The trouble is, much like in an unintentionally ridiculous pro sports memoir (looking at you, 'Romo: My Life on the Edge') that appeal can only get you so far. Petty arguments between men who have been forced into a house together and denied anything that might accidentally entertain them? Sorry, that just doesn't interest me. And Junior dos Santos comes off as an extremely warm, gregarious person, but once that's established there's not much else to say about it. That leaves only the fights, which are often two-round exhibitions between fighters who aren't quite ready for primetime. Back in 2005, when there wasn't any MMA on TV in the U.S., that was enough to convince me to sit through almost anything (anyone else remember the absurd challenges?). These days, well, let's just say my fast-forward button gets a lot of use.

MDS: The ratings for this season have been a disappointment, so it seems that most fans are in agreement with your take on The Ultimate Fighter. But I've been enjoying this season.

The quality of the fights this year started slow, although Episode 6 produced what I thought were the two best fights on the show so far. And I do think it's fun to see how these young men conduct themselves as they pursue their goals of getting into the UFC, even though I think the UFC could do a better job of attracting high-level prospects to fight on the show.

To me, the disappointment lies with Lesnar: He's not a particularly good coach, but more importantly, he's not a particularly compelling coach. Ken Shamrock wasn't a very good coach, either, but at least he made the show fun to watch. Lesnar just doesn't do anything all that interesting.

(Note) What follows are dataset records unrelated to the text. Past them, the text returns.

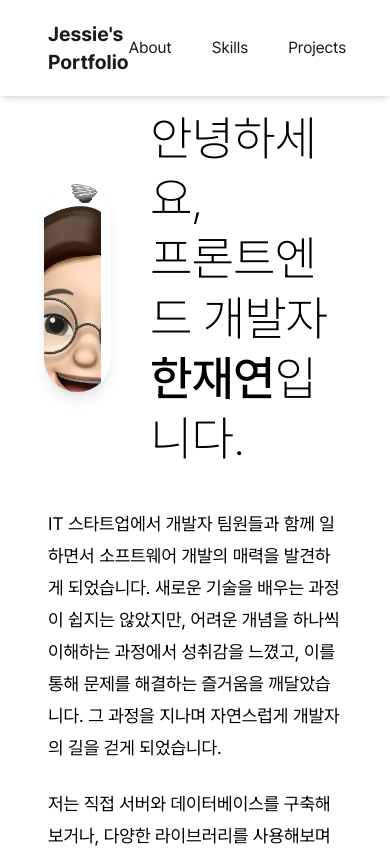
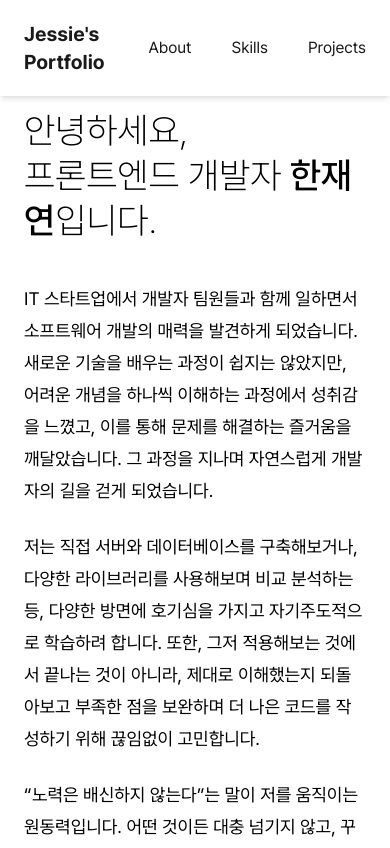
Before and after one commit to Jess-Apr/Portfolio, a Next.js app: page / in a window 390 px wide. Shown: the top 848 px of the page. Built offline with nearby package versions, Linux system fonts and the light colour scheme.

Commit message:
💄 Design: About 페이지 & Header 컴포넌트 반응형 디자인 적용

```diff
--- a/src/app/about/AboutTitle.tsx
+++ b/src/app/about/AboutTitle.tsx
@@ -4,7 +4,7 @@ import ProfileImage from "@assets/images/profile_image.png"
 export default function AboutTitle() {
     return (
         <div className="flex justify-center items-center gap-10">
-            <div className="relative w-52 h-52 rounded-full overflow-hidden shadow-lg">
+            <div className="relative w-52 h-52 rounded-full overflow-hidden shadow-lg hidden lg:block">
                 <Image
                     src={ProfileImage}
                     alt="아이디어를 떠올린 모습의 아바타"
@@ -12,7 +12,7 @@ export default function AboutTitle() {
                     style={{ top: "-8px", left: "-10px" }}
                 />
             </div>
-            <h1 className="flex flex-col text-5xl font-extralight leading-tight">
+            <h1 className="flex flex-col flex-1 items-start text-4xl md:text-5xl font-extralight leading-tight">
                 <span>안녕하세요,</span>
                 <span>
                     프론트엔드 개발자 <span className="font-medium">한재연</span>입니다.
--- a/src/app/about/Introduction.tsx
+++ b/src/app/about/Introduction.tsx
@@ -2,7 +2,7 @@ import { introText } from "./intro-text"
 
 export default function Introduction() {
     return (
-        <div className="flex flex-col gap-6 mt-10 max-w-4xl">
+        <div className="w-full flex flex-col items-center gap-6 mt-10">
             {introText.split("\n\n").map((paragraph, index) => (
                 <p key={index} className="text-lg leading-8">
                     {paragraph.split(/(<strong>.*?<\/strong>)/g).map((part, partIndex) => {
--- a/src/app/about/page.tsx
+++ b/src/app/about/page.tsx
@@ -4,10 +4,12 @@ import PersonalInfo from "./PersonalInfo"
 
 export default function AboutPage() {
     return (
-        <div className="flex flex-col w-full min-h-full justify-center items-center pt-[108px] pb-10 px-12 md:px-28 lg:px-40 xl:px-64">
-            <AboutTitle />
-            <Introduction />
-            <PersonalInfo />
+        <div className="w-full min-h-full flex justify-center items-center pt-[108px] pb-10 px-6 sm:px-12">
+            <div className="max-w-4xl flex flex-col item-center">
+                <AboutTitle />
+                <Introduction />
+                <PersonalInfo />
+            </div>
         </div>
     )
 }
--- a/src/components/common/header.tsx
+++ b/src/components/common/header.tsx
@@ -8,8 +8,8 @@ export default function Header() {
     ]
 
     return (
-        <nav className="fixed w-full flex justify-between bg-white bg-opacity-80 text-soft-black py-5 shadow-md z-10">
-            <div className="w-full px-12 md:px-28 lg:px-40 xl:px-64 flex justify-between items-center">
+        <nav className="fixed w-full flex justify-center bg-white bg-opacity-80 text-soft-black py-5 shadow-md z-10">
+            <div className="w-full flex px-6 sm:px-12 justify-between items-center max-w-6xl">
                 <span className="text-xl font-bold cursor-default">Jessie's Portfolio</span>
                 <ul className="flex space-x-10 items-center">
                     {tabs.map((tab) => (
```
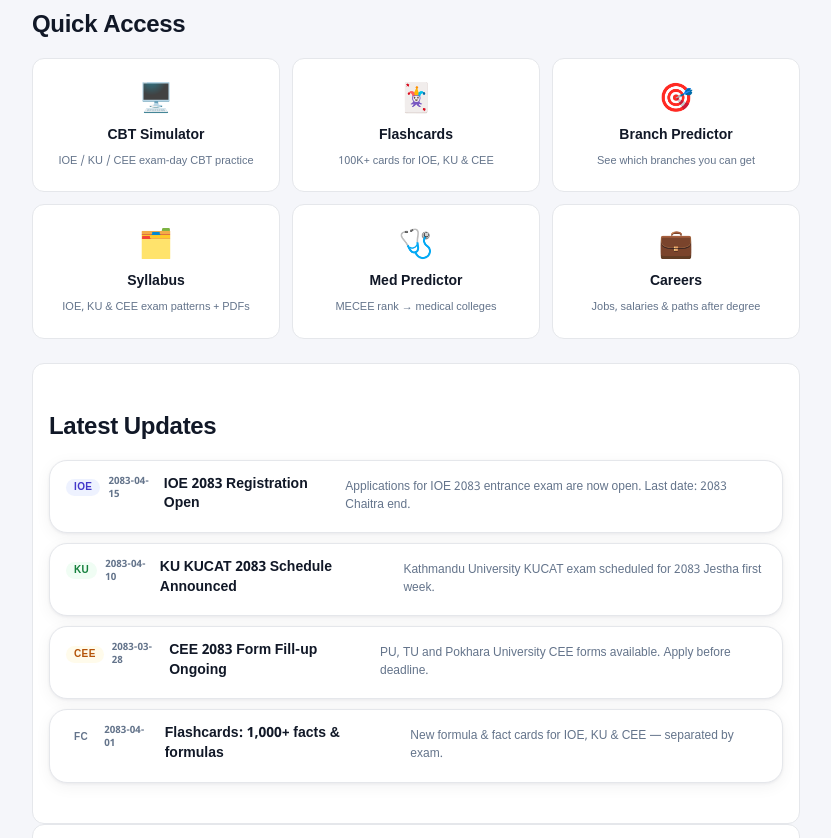
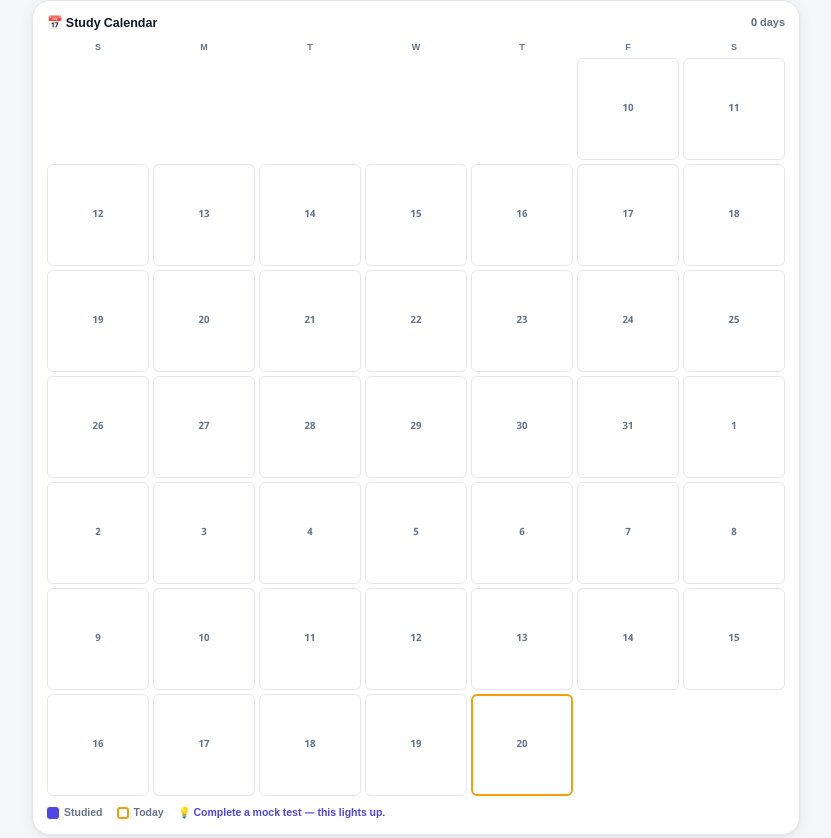
Before and after one commit to harmless-beep/bato, a Next.js app: page / in a window 1280 px wide. Shown: the part 562-1400 px from the top of the page, without its empty margins (224-1055 px from the left). Built offline with nearby package versions, Linux system fonts and the light colour scheme.

Commit message:
calendar: always visible, day numbers, legend, empty-state hint

```diff
--- a/app/page.tsx
+++ b/app/page.tsx
@@ -170,7 +170,7 @@ export default function Home() {
         </div>
 
         {/* ── Streak calendar (last 7 weeks) ─────────────────────────── */}
-        {mounted && stats.days.length > 0 && (
+        {mounted && (
           <Reveal>
             <div className="card" style={{ padding: 14, marginBottom: 22 }}>
               <div style={{ display: 'flex', justifyContent: 'space-between', alignItems: 'center', marginBottom: 10 }}>
@@ -196,10 +196,13 @@ export default function Home() {
                   cells.push({ date: d, inRange: d >= start && d <= cur })
                 }
                 return (
-                  <div style={{ display: 'grid', gridTemplateColumns: 'repeat(7, 1fr)', gap: 4 }}>
+                  <>
+                    <div style={{ display: 'grid', gridTemplateColumns: 'repeat(7, 1fr)', gap: 4, marginBottom: 4 }}>
                       {['S', 'M', 'T', 'W', 'T', 'F', 'S'].map((d, i) => (
                         <div key={i} style={{ fontSize: 9, fontWeight: 800, color: 'var(--muted)', textAlign: 'center' }}>{d}</div>
                       ))}
+                    </div>
+                    <div style={{ display: 'grid', gridTemplateColumns: 'repeat(7, 1fr)', gap: 4 }}>
                       {cells.map((c, i) => {
                         const key = c.date.toISOString().slice(0, 10)
                         const studied = daySet.has(key)
@@ -209,15 +212,36 @@ export default function Home() {
                             key={i}
                             title={key}
                             style={{
-                            aspectRatio: '1', borderRadius: 5,
-                            background: studied ? 'var(--primary)' : c.inRange ? 'var(--bg)' : 'transparent',
+                              aspectRatio: '1', borderRadius: 6,
+                              display: 'flex', alignItems: 'center', justifyContent: 'center',
+                              fontSize: 10, fontWeight: 700,
+                              background: studied ? 'var(--primary)' : c.inRange ? 'var(--card)' : 'transparent',
+                              color: studied ? '#fff' : 'var(--muted)',
                               border: isToday ? '2px solid var(--gold, #f59e0b)' : c.inRange ? '1px solid var(--border)' : 'none',
                               opacity: c.inRange ? 1 : 0,
                             }}
-                        />
+                          >
+                            {c.inRange ? c.date.getDate() : ''}
+                          </div>
                         )
                       })}
                     </div>
+                    <div style={{ display: 'flex', gap: 14, marginTop: 10, fontSize: 10.5, color: 'var(--muted)', fontWeight: 600, flexWrap: 'wrap' }}>
+                      <span style={{ display: 'inline-flex', alignItems: 'center', gap: 5 }}>
+                        <span style={{ width: 12, height: 12, borderRadius: 3, background: 'var(--primary)', display: 'inline-block' }} />
+                        {isNe ? 'पढिएको दिन' : 'Studied'}
+                      </span>
+                      <span style={{ display: 'inline-flex', alignItems: 'center', gap: 5 }}>
+                        <span style={{ width: 12, height: 12, borderRadius: 3, border: '2px solid var(--gold, #f59e0b)', display: 'inline-block' }} />
+                        {isNe ? 'आज' : 'Today'}
+                      </span>
+                      {stats.days.length === 0 && (
+                        <span style={{ color: 'var(--primary)', fontWeight: 700 }}>
+                          💡 {isNe ? 'Mock test दिनुहोस् — यहाँ बल्न थाल्छ।' : 'Complete a mock test — this lights up.'}
+                        </span>
+                      )}
+                    </div>
+                  </>
                 )
               })()}
             </div>
```
Lines whose indentation alone changed are shown as unchanged.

4. Which fight on the MMA schedule are you most looking forward to and why?

MDS: There are so many good ones: A third helping of Frankie Edgar vs. Gray Maynard. The heavy hands of Junior dos Santos testing the suspect chin of Brock Lesnar. Anthony "Showtime" Pettis making his UFC debut against Clay Guida in a fight that couldn't possibly be anything less than a thriller. Cheick Kongo and Pat Barry, two heavyweights who will try to knock each other's blocks off. Dominick Cruz vs. Urijah Faber, a grudge match for the bantamweight title. And a bantamweight bout which is going largely unnoticed but which I believe is going to be a fascinating contrast in styles, Miguel Torres vs. Demetrious Johnson.

But if I could only pick one, I'd pick none of the above. Instead, the fight I'm most looking forward to is Alistair Overeem vs. Fabricio Werdum on the June 18 Strikeforce card.

MMA fans have had to wait way, way too long for Overeem vs. Werdum 2, and I'm still skeptical that this whole heavyweight tournament is going to reach its conclusion, but you can't deny that this fight has all the makings of a great one. Overeem is the best pure striker in the heavyweight division and Werdum is the best pure grappler, and there's nothing I'm going to enjoy more than seeing those two big boys go at it.

Fowlkes: My initial reaction is to say I'm most eager about Edgar-Maynard III. Partially that's because the last fight was so fun to watch, but it's also partially because I'm ready for the UFC lightweight division to finally move on and give some of these other contenders a chance to fight for the belt already. There's so much talent in that division, but the backlog at the top is making it hard for the UFC to showcase it.

But really, I think the fight that is at the very top of my list is Cruz-Faber II. Not only is there a genuine interpersonal element to it, but I think Cruz gets far too little recognition right now. His style is both brilliant and exhausting to watch. If he can avenge his only loss to Faber, we'll all have to admit that he's one of the pound-for-pound best. Or you can be a jerk and just geek out about the Lesnar-dos Santos fight. Do whatever you want. See if I care.

Sign up for the newsletter Sign up for the MMA Fighting Daily Roundup newsletter!

A daily roundup of all your fighting news from MMA Fighting